Knitting, as the old song has it*; what is it good for?  Absolutely nothing!

I was forced to knit as a small child at school.  I embarked on a scarf (or was it a sock?) but after a few rows it went all wonky and I cast aside my yarn and needles in disgust, feeling that I'd been taught a valuable lesson; knitting is rubbish, and if you want a scarf you should go to a shop and buy one that someone else has knitted: they knit so that we don't have to.

How different it could all have been if only Knit The City had been available in the craft classes of my youth.  It makes knitting look fun and exciting, and it's written by a masked guerilla knitter, so it would probably have gone down really well with the mainly Trotskyite primary school teachers of the early '70s.

Knit the City records the exploits of a group of 'yarnstormers', devoted to the art of 'enhancing a public place or object with graffitti knitting'.  The first examples featured in the book are simple-looking stripey tubes, much like the leg-warmers of yesteryear, which appear mysteriously on lamp-posts, sign-post poles and bicycle cross-bars, each adorned with a tag bearing Deadly Knitshade's evocative logo:
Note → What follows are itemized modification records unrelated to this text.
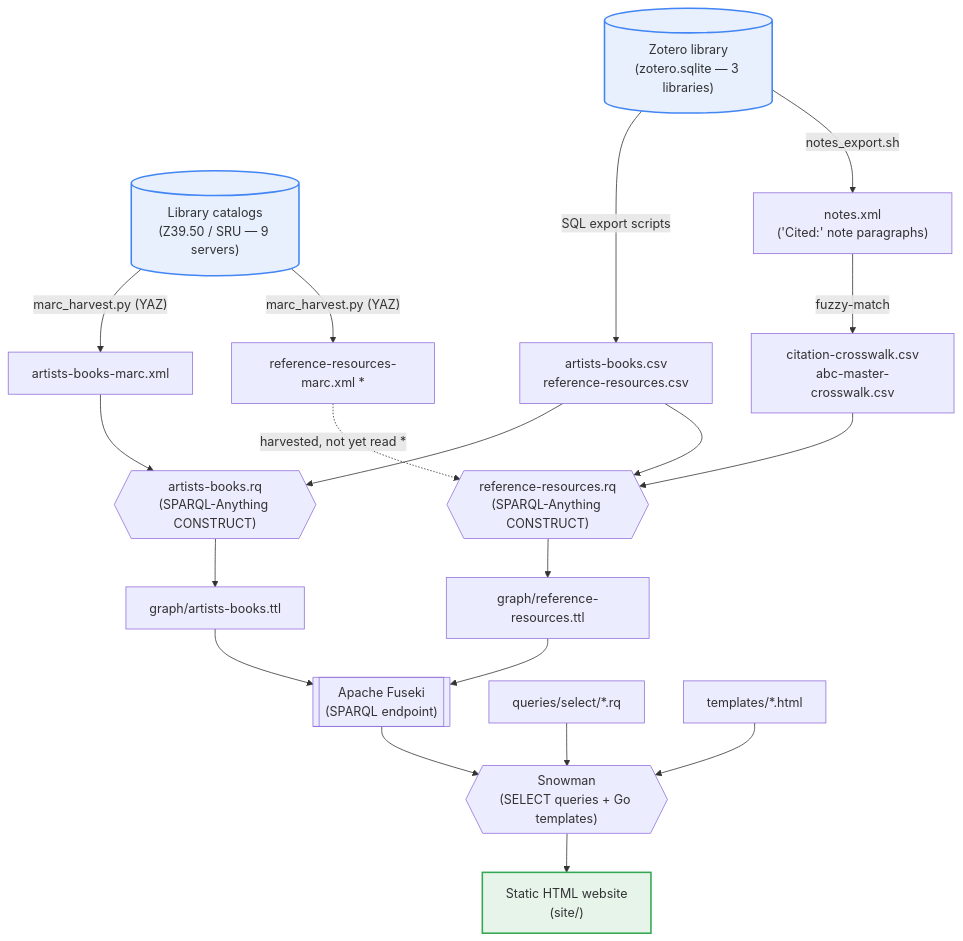
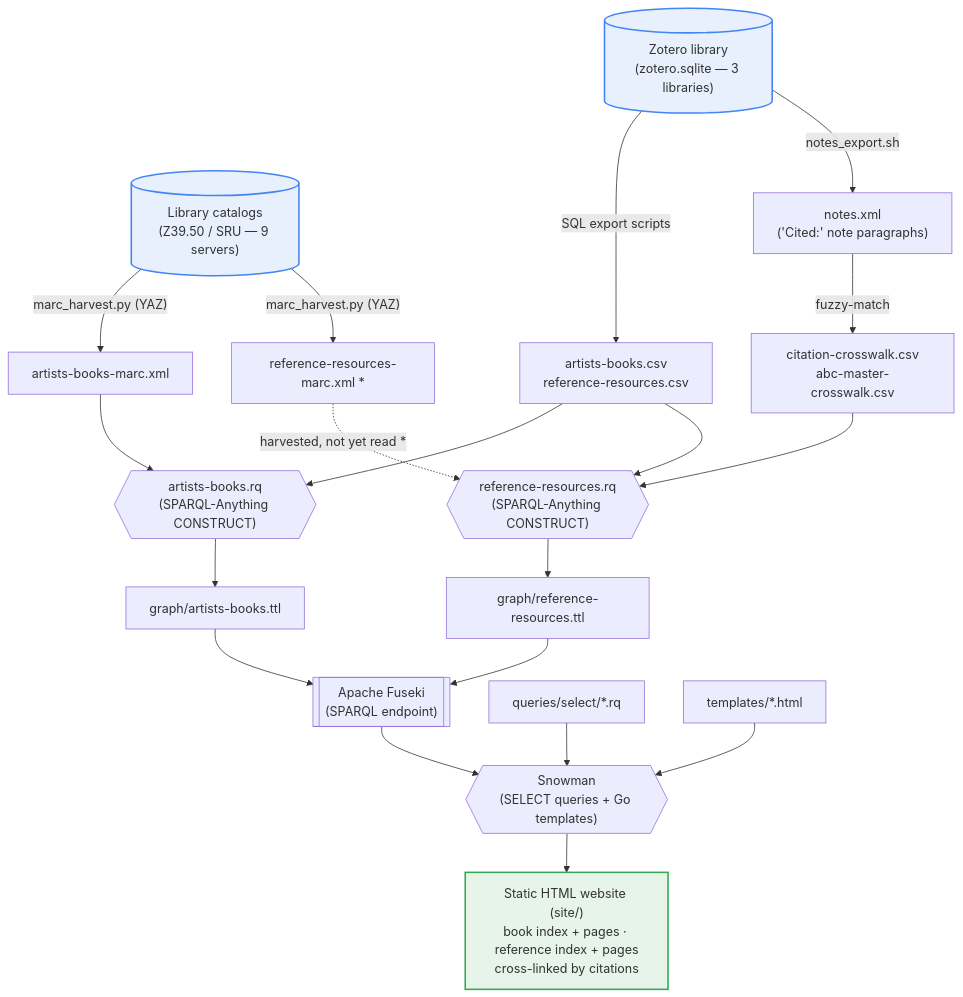
The diagram in PIPELINE.md (dkglab/artists-books), drawn with Mermaid before and after one commit. The commit also changed 3 other files, not shown here.

First line of the commit message:
docs: reflect that the reference graph is now consumed by views

````diff
--- a/PIPELINE.md
+++ b/PIPELINE.md
@@ -5,57 +5,57 @@
 ```mermaid
 flowchart TD
     %% ---- Inputs ----
     zotero[("Zotero library<br/>(zotero.sqlite — 3 libraries)")]
     catalogs[("Library catalogs<br/>(Z39.50 / SRU — 9 servers)")]
 
     %% ---- Stage 1: source extraction ----
     zotero -->|"SQL export scripts"| csvs["artists-books.csv<br/>reference-resources.csv"]
     zotero -->|"notes_export.sh"| notes["notes.xml<br/>('Cited:' note paragraphs)"]
     notes -->|"fuzzy-match"| crosswalks["citation-crosswalk.csv<br/>abc-master-crosswalk.csv"]
 
     catalogs -->|"marc_harvest.py (YAZ)"| marc["artists-books-marc.xml"]
     catalogs -->|"marc_harvest.py (YAZ)"| refmarc["reference-resources-marc.xml *"]
 
     %% ---- Stage 2: CONSTRUCT queries (SPARQL-Anything) ----
     csvs --> abrq{{"artists-books.rq<br/>(SPARQL-Anything CONSTRUCT)"}}
     marc --> abrq
     csvs --> refrq{{"reference-resources.rq<br/>(SPARQL-Anything CONSTRUCT)"}}
     crosswalks --> refrq
     refmarc -.->|"harvested, not yet read *"| refrq
 
     abrq --> abttl["graph/artists-books.ttl"]
     refrq --> refttl["graph/reference-resources.ttl"]
 
     %% ---- Stage 3: graph store ----
     abttl --> fuseki[["Apache Fuseki<br/>(SPARQL endpoint)"]]
     refttl --> fuseki
 
     %% ---- Stage 4: site generation ----
     fuseki --> snowman{{"Snowman<br/>(SELECT queries + Go templates)"}}
     selects["queries/select/*.rq"] --> snowman
     templates["templates/*.html"] --> snowman
 
     %% ---- Output ----
-    snowman --> site["Static HTML website<br/>(site/)"]
+    snowman --> site["Static HTML website (site/)<br/>book index + pages · reference index + pages<br/>cross-linked by citations"]
 
     %% ---- Clickable links to the README sections that document each stage ----
     %% Absolute URLs: GitHub renders Mermaid in a sandboxed iframe where
     %% relative paths resolve against viewscreen.githubusercontent.com and break.
     click csvs "https://github.com/dkglab/artists-books/blob/main/README.md#1-zotero--csv" "README §1: Zotero → CSV"
     click notes "https://github.com/dkglab/artists-books/blob/main/README.md#1-zotero--csv" "README §1: Zotero → CSV"
     click crosswalks "https://github.com/dkglab/artists-books/blob/main/README.md#1-zotero--csv" "README §1: Zotero → CSV"
     click marc "https://github.com/dkglab/artists-books/blob/main/README.md#2-library-catalogs--marcxml" "README §2: Library catalogs → MARCXML"
     click refmarc "https://github.com/dkglab/artists-books/blob/main/README.md#2-library-catalogs--marcxml" "README §2: Library catalogs → MARCXML"
     click abrq "https://github.com/dkglab/artists-books/blob/main/README.md#3-csv--marcxml--rdf-graph" "README §3: CSV + MARCXML → RDF graph"
     click refrq "https://github.com/dkglab/artists-books/blob/main/README.md#3-csv--marcxml--rdf-graph" "README §3: CSV + MARCXML → RDF graph"
     click abttl "https://github.com/dkglab/artists-books/blob/main/README.md#3-csv--marcxml--rdf-graph" "README §3: CSV + MARCXML → RDF graph"
     click refttl "https://github.com/dkglab/artists-books/blob/main/README.md#3-csv--marcxml--rdf-graph" "README §3: CSV + MARCXML → RDF graph"
     click fuseki "https://github.com/dkglab/artists-books/blob/main/README.md#4-rdf-graph--website" "README §4: RDF graph → website"
     click snowman "https://github.com/dkglab/artists-books/blob/main/README.md#4-rdf-graph--website" "README §4: RDF graph → website"
     click site "https://github.com/dkglab/artists-books/blob/main/README.md#4-rdf-graph--website" "README §4: RDF graph → website"
 
     classDef input fill:#e8f0fe,stroke:#4285f4,stroke-width:2px;
     classDef output fill:#e6f4ea,stroke:#34a853,stroke-width:2px;
     class zotero,catalogs input;
     class site output;
 ```
````
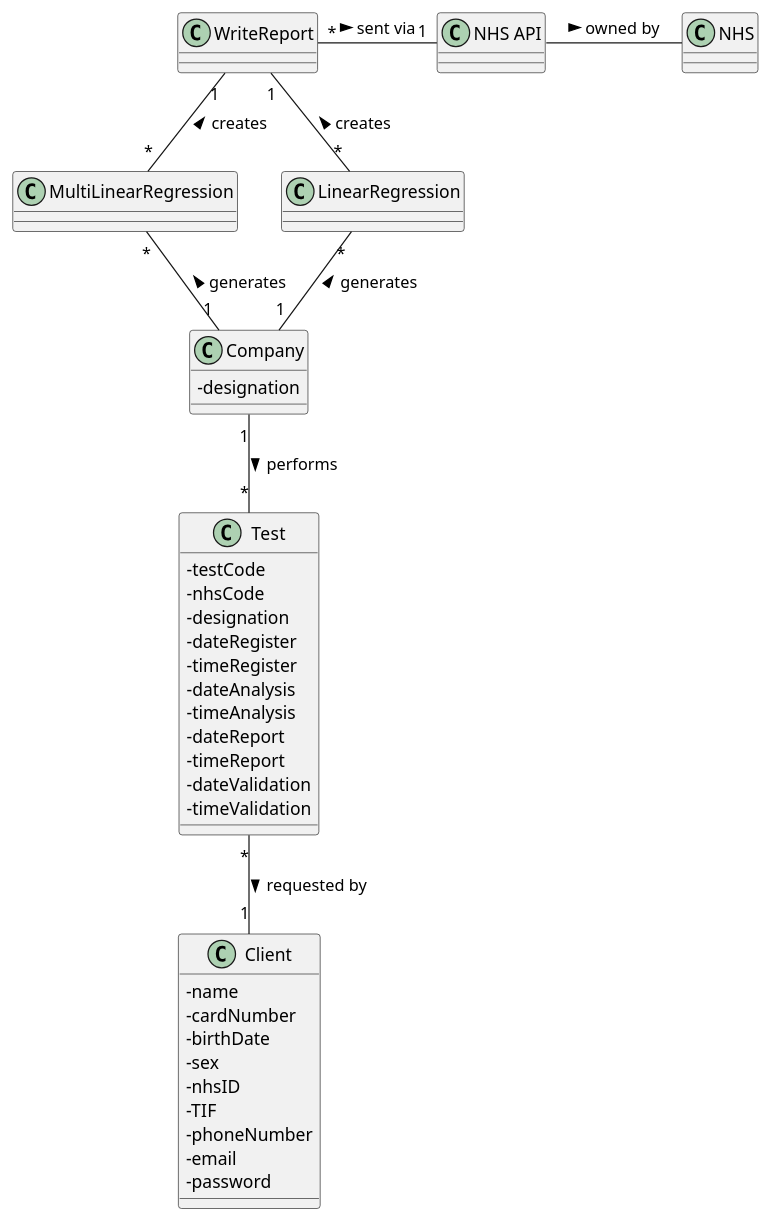
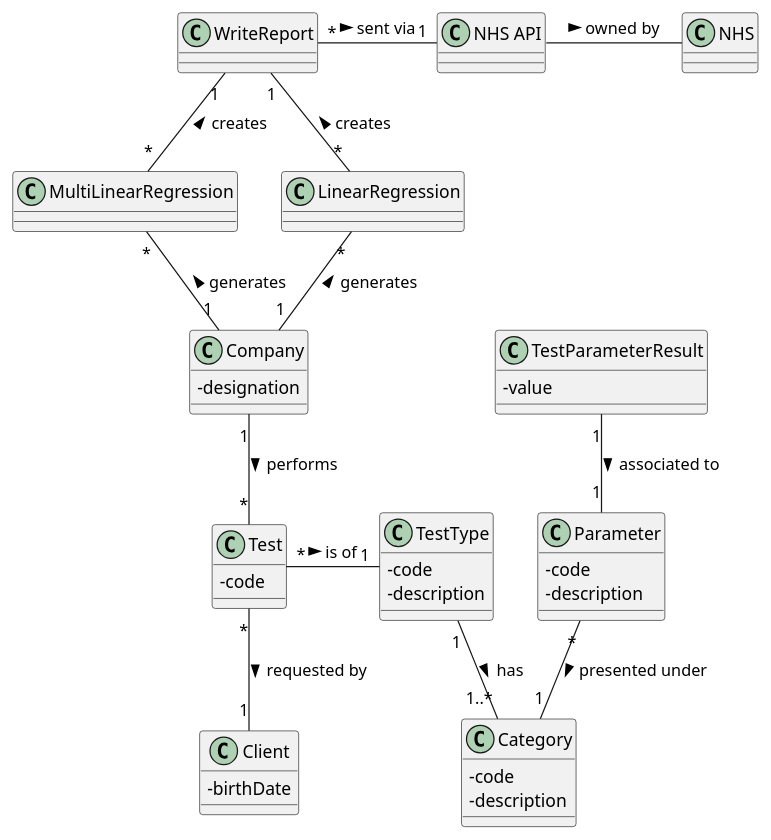
Before and after one commit to MadDinosaur/ISEP-LAPR2: the diagram in docs/SprintD/US18/US18_DM.puml, drawn with PlantUML. The commit also changed 6 other files, not shown here.

```diff
--- a/docs/SprintD/US18/US18_DM.puml
+++ b/docs/SprintD/US18/US18_DM.puml
@@ -1,48 +1,50 @@
 @startuml
 
 skinparam classAttributeIconSize 0
 
 class Company {
 -designation
 }
 class Test {
--testCode
--nhsCode
--designation
--dateRegister
--timeRegister
--dateAnalysis
--timeAnalysis
--dateReport
--timeReport
--dateValidation
--timeValidation
+-code
 }
 class Client {
--name
--cardNumber
 -birthDate
--sex
--nhsID
--TIF
--phoneNumber
--email
--password
 }
 class MultiLinearRegression{
 }
 class LinearRegression{
 }
 class WriteReport{
 }
+class TestParameterResult {
+-value
+}
+class Category {
+-code
+-description
+}
+class TestType {
+-code
+-description
+}
+class Parameter {
+-code
+-description
+}
+
 
 "NHS API" "1"-left-"*" WriteReport : sent via <
 "NHS API" -right- NHS : owned by >
 MultiLinearRegression "*"--"1" Company : generates <
 LinearRegression "*"--"1" Company : generates <
 MultiLinearRegression "*"-up-"1" WriteReport : creates >
 LinearRegression "*"-up-"1" WriteReport : creates >
 Test "*"-up-"1" Company : performs <
 Test "*"--"1" Client : requested by >
+Test "*"-right-"1" "TestType" : is of >
+TestType "1"--"1..*" Category : has >
+Parameter "*"--"1" Category : presented under >
+TestParameterResult "1"--"1" Parameter : associated to >
 
 @enduml
```
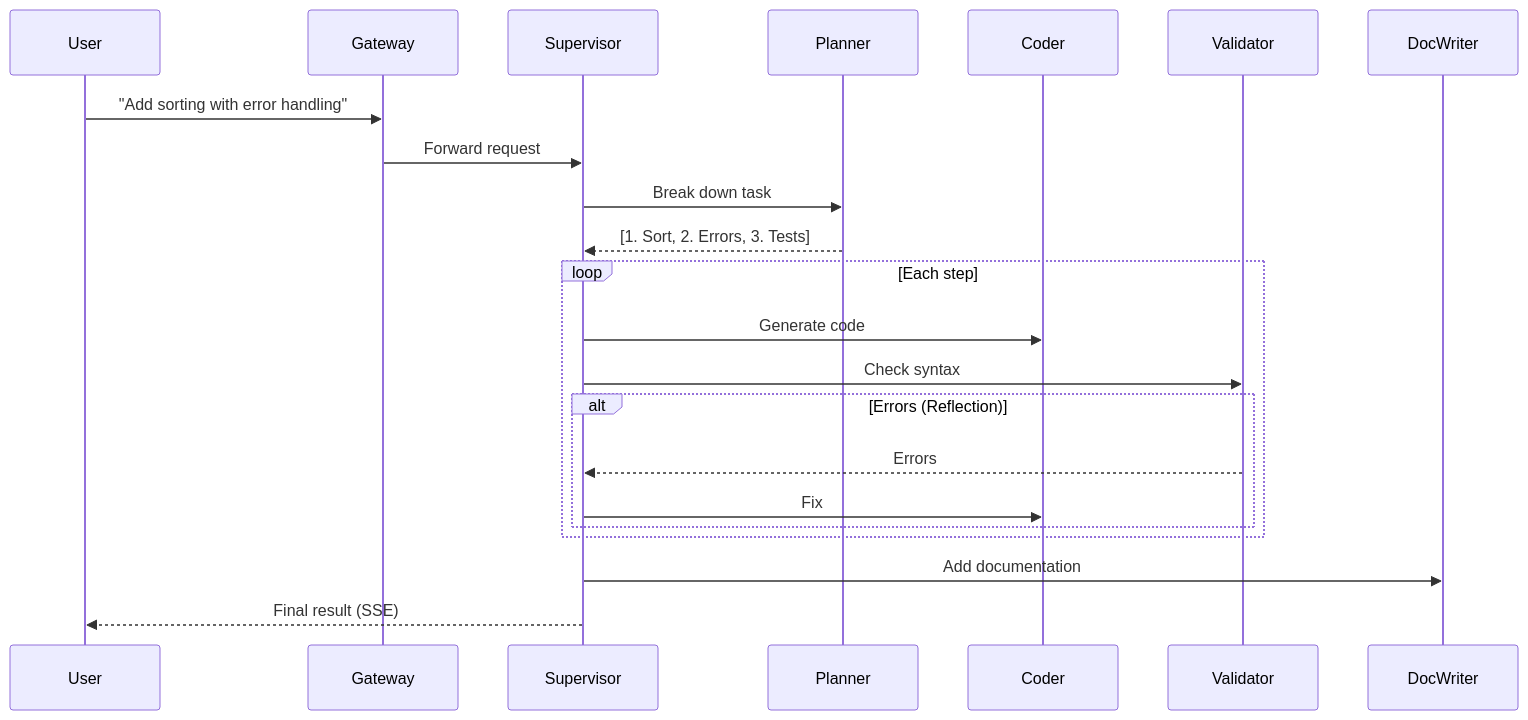
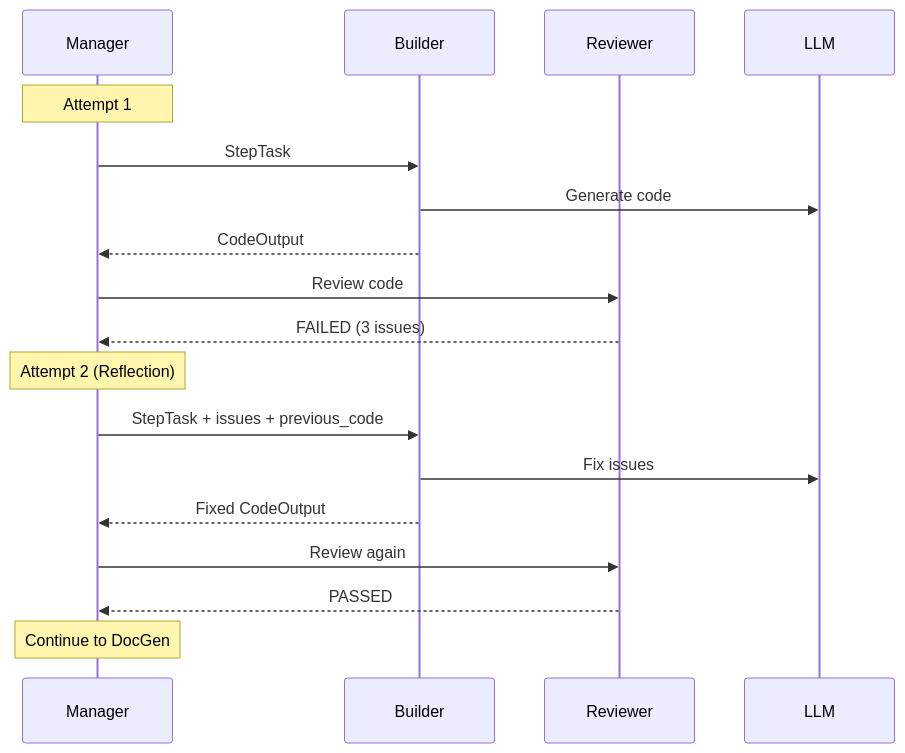
Before and after one commit to aregmii/langgraph-agentic-dev-starter: the fourth of 4 diagrams in README.md, drawn with Mermaid. The commit also changed other lines of this file and 24 other files, not shown here.

````diff
--- a/README.md
+++ b/README.md
@@ -78,28 +217,25 @@
 ```mermaid
 sequenceDiagram
-    participant User
-    participant Gateway
-    participant Supervisor
-    participant Planner
-    participant Coder
-    participant Validator
-    participant DocWriter
+    participant Manager
+    participant Builder
+    participant Reviewer
+    participant LLM
 
-    User->>Gateway: "Add sorting with error handling"
-    Gateway->>Supervisor: Forward request
+    Note over Manager: Attempt 1
+    Manager->>Builder: StepTask
+    Builder->>LLM: Generate code
+    Builder-->>Manager: CodeOutput
 
-    Supervisor->>Planner: Break down task
-    Planner-->>Supervisor: [1. Sort, 2. Errors, 3. Tests]
+    Manager->>Reviewer: Review code
+    Reviewer-->>Manager: FAILED (3 issues)
 
-    loop Each step
-        Supervisor->>Coder: Generate code
-        Supervisor->>Validator: Check syntax
-        alt Errors (Reflection)
-            Validator-->>Supervisor: Errors
-            Supervisor->>Coder: Fix
-        end
-    end
+    Note over Manager: Attempt 2 (Reflection)
+    Manager->>Builder: StepTask + issues + previous_code
+    Builder->>LLM: Fix issues
+    Builder-->>Manager: Fixed CodeOutput
 
-    Supervisor->>DocWriter: Add documentation
-    Supervisor-->>User: Final result (SSE)
+    Manager->>Reviewer: Review again
+    Reviewer-->>Manager: PASSED
+
+    Note over Manager: Continue to DocGen
 ```
````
Plarchie and friend.
As more yarnstormers arrive to swell the ranks of DK's woolly posse the knits become more complex and ambitious.  In a tunnel beneath Waterloo station a knitted spider lurks in its knitted web, surrounded by struggling knitted captives.  The rusty gates of the deserted Strand Station disgorge a host of knitted ghouls on Hallowe'en.  Deep in the Natural History Museum strange woolly specimens appear; a knitted Slender Snipe Eel, some knitted squid, and a gigantic orange kraken knitted out of supermarket carrier bags, Squidius knittius giganticus plasticus, or Plarchie for short.

A herd of hand-made sheep hurries along the handrail of London Bridge, and knitted cherubim with carefully-positioned felt fig-leaves hang around at Piccadilly Circus on Valentine's Day.  In Parliament Square, a whole phone box gets the yarnstorm treatment.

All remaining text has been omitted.